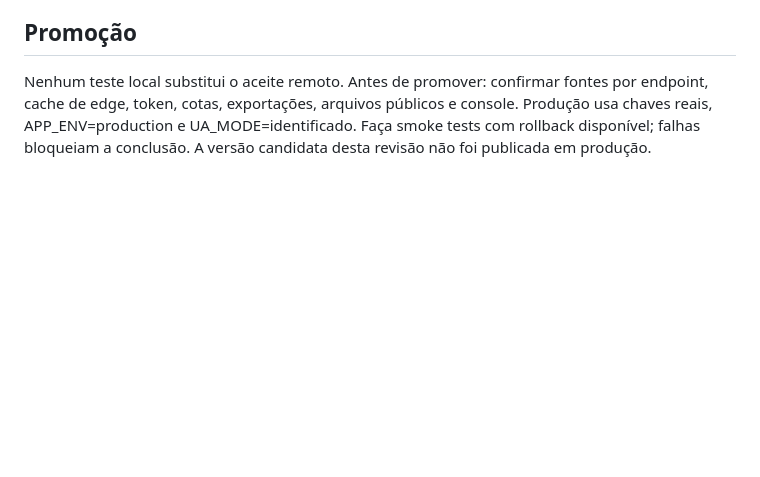
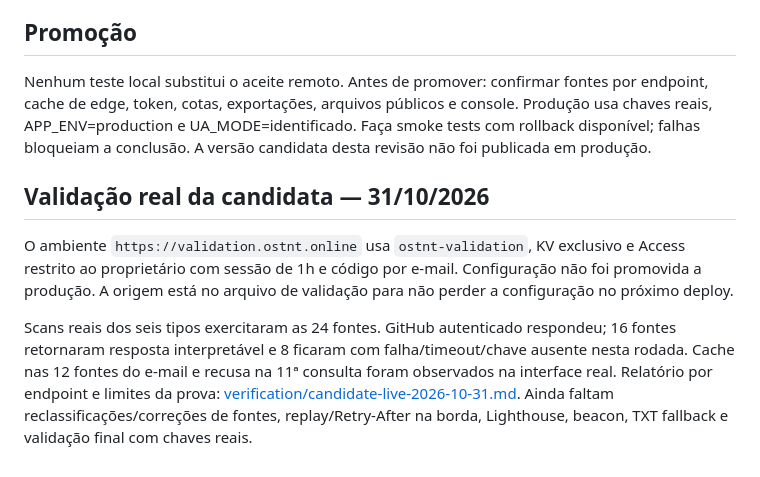
Before and after one commit to ninermegsq/pesquisa, a Markdown page: current-site/osint-infoc-hacker/README.md, the part around the change. Rendered like a GitHub page; blank space fills up the shorter version.

Commit message:
docs: record live candidate scans across 24 sources, edge cache and hourly quota

```diff
--- a/current-site/osint-infoc-hacker/README.md
+++ b/current-site/osint-infoc-hacker/README.md
@@ -100,3 +100,9 @@ A CSP permite o beacon, mas sua injeção observada vem de fora do HTML do repos
 ## Promoção
 
 Nenhum teste local substitui o aceite remoto. Antes de promover: confirmar fontes por endpoint, cache de edge, token, cotas, exportações, arquivos públicos e console. Produção usa chaves reais, APP_ENV=production e UA_MODE=identificado. Faça smoke tests com rollback disponível; falhas bloqueiam a conclusão. A versão candidata desta revisão não foi publicada em produção.
+
+## Validação real da candidata — 31/10/2026
+
+O ambiente `https://validation.ostnt.online` usa `ostnt-validation`, KV exclusivo e Access restrito ao proprietário com sessão de 1h e código por e-mail. Configuração não foi promovida a produção. A origem está no arquivo de validação para não perder a configuração no próximo deploy.
+
+Scans reais dos seis tipos exercitaram as 24 fontes. GitHub autenticado respondeu; 16 fontes retornaram resposta interpretável e 8 ficaram com falha/timeout/chave ausente nesta rodada. Cache nas 12 fontes do e-mail e recusa na 11ª consulta foram observados na interface real. Relatório por endpoint e limites da prova: [verification/candidate-live-2026-10-31.md](verification/candidate-live-2026-10-31.md). Ainda faltam reclassificações/correções de fontes, replay/Retry-After na borda, Lighthouse, beacon, TXT fallback e validação final com chaves reais.
```
Also changed, not shown: 2 other files.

++++++++++++++++++++

What to work on:
Go through the listing above and locate each line that holds the word "hacker". Copy those lines.

Response:
Before and after one commit to ninermegsq/pesquisa, a Markdown page: current-site/osint-infoc-hacker/README.md, the part around the change. Rendered like a GitHub page; blank space fills up the shorter version.
--- a/current-site/osint-infoc-hacker/README.md
+++ b/current-site/osint-infoc-hacker/README.md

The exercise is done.